ACTIVITY:
Print every entry exactly as written and exclude all images.

Revision comparison data:

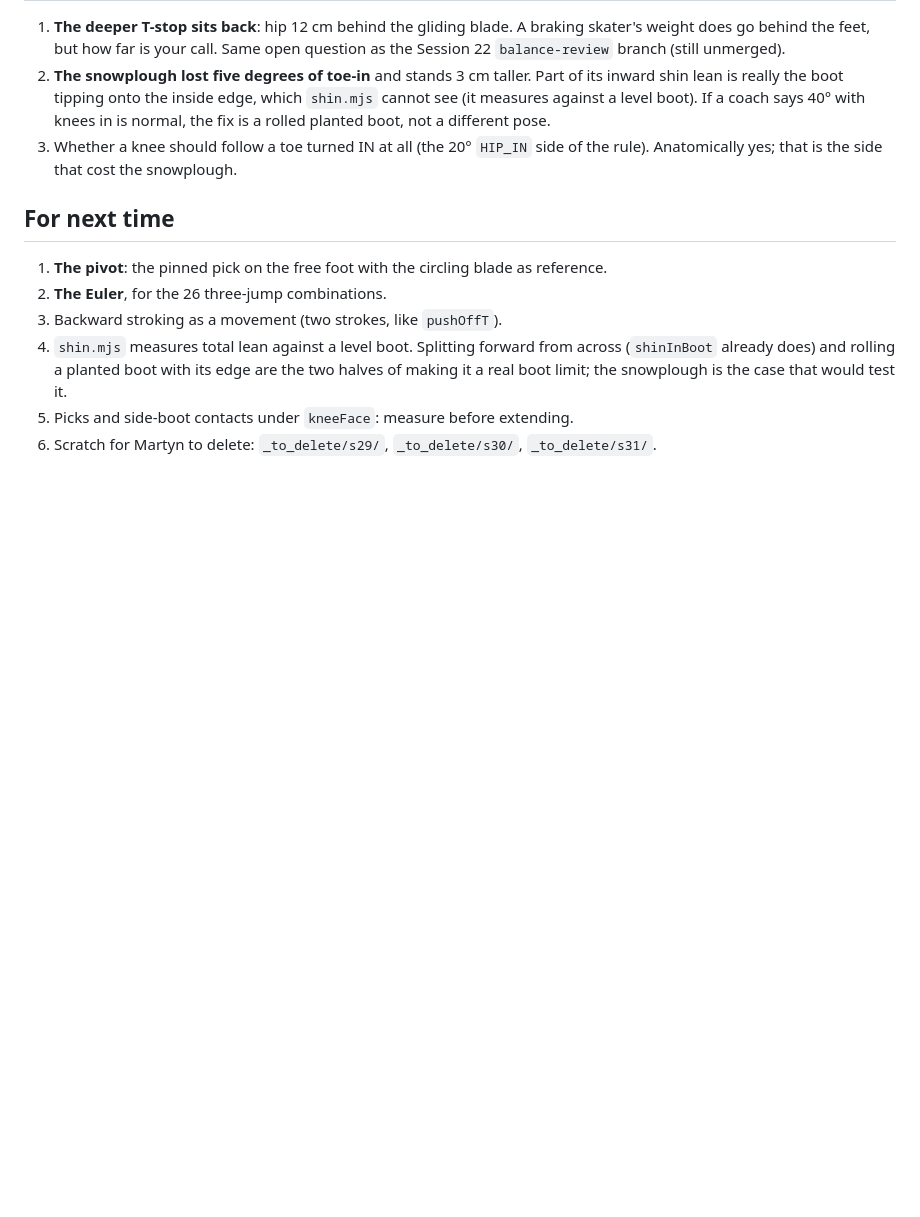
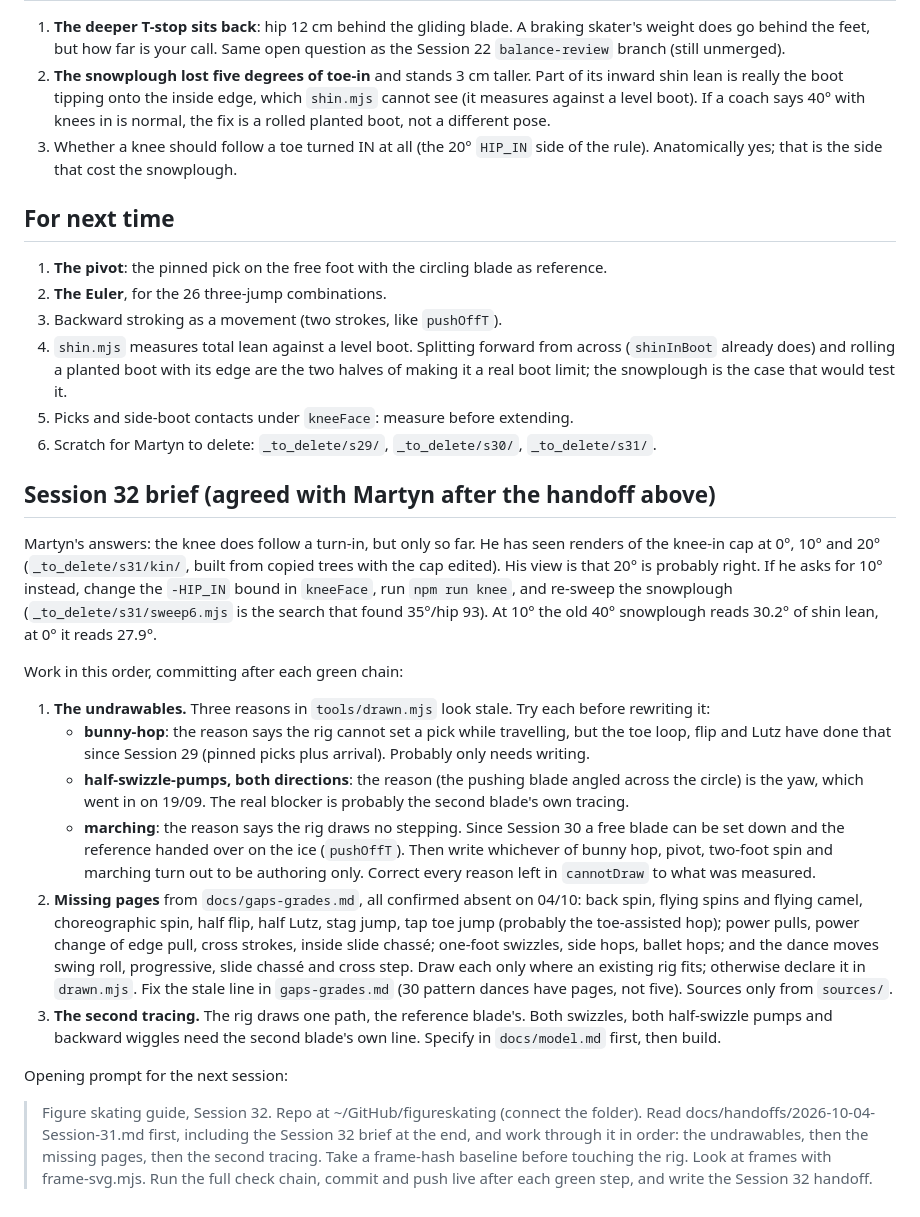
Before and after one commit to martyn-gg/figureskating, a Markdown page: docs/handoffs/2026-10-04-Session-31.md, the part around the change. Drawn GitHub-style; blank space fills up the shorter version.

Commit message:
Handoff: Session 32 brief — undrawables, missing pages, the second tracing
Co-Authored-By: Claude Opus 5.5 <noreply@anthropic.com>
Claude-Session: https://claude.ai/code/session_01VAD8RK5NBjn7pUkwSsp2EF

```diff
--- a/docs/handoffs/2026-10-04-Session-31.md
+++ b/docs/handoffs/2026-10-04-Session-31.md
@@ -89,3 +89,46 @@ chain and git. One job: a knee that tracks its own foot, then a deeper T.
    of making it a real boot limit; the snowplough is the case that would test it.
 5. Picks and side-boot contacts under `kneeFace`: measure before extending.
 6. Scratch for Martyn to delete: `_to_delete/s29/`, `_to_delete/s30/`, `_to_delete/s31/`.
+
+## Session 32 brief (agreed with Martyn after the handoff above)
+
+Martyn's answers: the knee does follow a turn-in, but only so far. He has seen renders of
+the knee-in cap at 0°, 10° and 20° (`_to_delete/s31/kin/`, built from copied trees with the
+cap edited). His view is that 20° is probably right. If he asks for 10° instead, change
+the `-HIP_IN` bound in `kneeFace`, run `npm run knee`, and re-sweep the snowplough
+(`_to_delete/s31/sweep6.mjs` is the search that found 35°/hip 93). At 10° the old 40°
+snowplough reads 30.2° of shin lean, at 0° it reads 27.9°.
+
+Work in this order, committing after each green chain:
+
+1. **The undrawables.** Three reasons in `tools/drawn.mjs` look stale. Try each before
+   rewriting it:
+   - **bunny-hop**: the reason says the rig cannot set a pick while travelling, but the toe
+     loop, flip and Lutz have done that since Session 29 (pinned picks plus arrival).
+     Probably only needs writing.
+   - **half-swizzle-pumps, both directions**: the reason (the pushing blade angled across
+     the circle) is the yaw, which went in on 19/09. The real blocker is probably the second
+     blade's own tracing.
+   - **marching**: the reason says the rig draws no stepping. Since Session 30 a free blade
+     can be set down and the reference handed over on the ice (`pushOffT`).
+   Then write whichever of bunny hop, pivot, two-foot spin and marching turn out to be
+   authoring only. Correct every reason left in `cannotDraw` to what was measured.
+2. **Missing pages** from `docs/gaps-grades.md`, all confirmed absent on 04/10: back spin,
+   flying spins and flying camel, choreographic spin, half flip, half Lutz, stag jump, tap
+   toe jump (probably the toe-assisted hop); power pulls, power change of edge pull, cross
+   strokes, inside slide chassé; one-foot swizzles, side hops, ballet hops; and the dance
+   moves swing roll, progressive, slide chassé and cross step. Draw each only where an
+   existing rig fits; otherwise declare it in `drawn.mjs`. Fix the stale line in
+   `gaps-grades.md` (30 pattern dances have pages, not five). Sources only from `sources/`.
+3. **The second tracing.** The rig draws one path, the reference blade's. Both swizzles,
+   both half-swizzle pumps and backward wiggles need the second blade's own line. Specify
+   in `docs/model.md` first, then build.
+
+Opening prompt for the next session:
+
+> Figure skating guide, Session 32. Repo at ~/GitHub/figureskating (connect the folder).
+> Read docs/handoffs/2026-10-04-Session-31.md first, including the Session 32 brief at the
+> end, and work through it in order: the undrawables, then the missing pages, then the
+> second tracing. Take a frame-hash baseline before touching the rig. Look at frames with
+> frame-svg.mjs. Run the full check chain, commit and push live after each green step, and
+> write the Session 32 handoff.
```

YOUR SOLUTION:
Before and after one commit to martyn-gg/figureskating, a Markdown page: docs/handoffs/2026-10-04-Session-31.md, the part around the change. Drawn GitHub-style; blank space fills up the shorter version.

Commit message:
Handoff: Session 32 brief — undrawables, missing pages, the second tracing
Co-Authored-By: Claude Opus 5.5 <noreply@anthropic.com>
Claude-Session: https://claude.ai/code/session_01VAD8RK5NBjn7pUkwSsp2EF

```diff
--- a/docs/handoffs/2026-10-04-Session-31.md
+++ b/docs/handoffs/2026-10-04-Session-31.md
@@ -89,3 +89,46 @@ chain and git. One job: a knee that tracks its own foot, then a deeper T.
    of making it a real boot limit; the snowplough is the case that would test it.
 5. Picks and side-boot contacts under `kneeFace`: measure before extending.
 6. Scratch for Martyn to delete: `_to_delete/s29/`, `_to_delete/s30/`, `_to_delete/s31/`.
+
+## Session 32 brief (agreed with Martyn after the handoff above)
+
+Martyn's answers: the knee does follow a turn-in, but only so far. He has seen renders of
+the knee-in cap at 0°, 10° and 20° (`_to_delete/s31/kin/`, built from copied trees with the
+cap edited). His view is that 20° is probably right. If he asks for 10° instead, change
+the `-HIP_IN` bound in `kneeFace`, run `npm run knee`, and re-sweep the snowplough
+(`_to_delete/s31/sweep6.mjs` is the search that found 35°/hip 93). At 10° the old 40°
+snowplough reads 30.2° of shin lean, at 0° it reads 27.9°.
+
+Work in this order, committing after each green chain:
+
+1. **The undrawables.** Three reasons in `tools/drawn.mjs` look stale. Try each before
+   rewriting it:
+   - **bunny-hop**: the reason says the rig cannot set a pick while travelling, but the toe
+     loop, flip and Lutz have done that since Session 29 (pinned picks plus arrival).
+     Probably only needs writing.
+   - **half-swizzle-pumps, both directions**: the reason (the pushing blade angled across
+     the circle) is the yaw, which went in on 19/09. The real blocker is probably the second
+     blade's own tracing.
+   - **marching**: the reason says the rig draws no stepping. Since Session 30 a free blade
+     can be set down and the reference handed over on the ice (`pushOffT`).
+   Then write whichever of bunny hop, pivot, two-foot spin and marching turn out to be
+   authoring only. Correct every reason left in `cannotDraw` to what was measured.
+2. **Missing pages** from `docs/gaps-grades.md`, all confirmed absent on 04/10: back spin,
+   flying spins and flying camel, choreographic spin, half flip, half Lutz, stag jump, tap
+   toe jump (probably the toe-assisted hop); power pulls, power change of edge pull, cross
+   strokes, inside slide chassé; one-foot swizzles, side hops, ballet hops; and the dance
+   moves swing roll, progressive, slide chassé and cross step. Draw each only where an
+   existing rig fits; otherwise declare it in `drawn.mjs`. Fix the stale line in
+   `gaps-grades.md` (30 pattern dances have pages, not five). Sources only from `sources/`.
+3. **The second tracing.** The rig draws one path, the reference blade's. Both swizzles,
+   both half-swizzle pumps and backward wiggles need the second blade's own line. Specify
+   in `docs/model.md` first, then build.
+
+Opening prompt for the next session:
+
+> Figure skating guide, Session 32. Repo at ~/GitHub/figureskating (connect the folder).
+> Read docs/handoffs/2026-10-04-Session-31.md first, including the Session 32 brief at the
+> end, and work through it in order: the undrawables, then the missing pages, then the
+> second tracing. Take a frame-hash baseline before touching the rig. Look at frames with
+> frame-svg.mjs. Run the full check chain, commit and push live after each green step, and
+> write the Session 32 handoff.
```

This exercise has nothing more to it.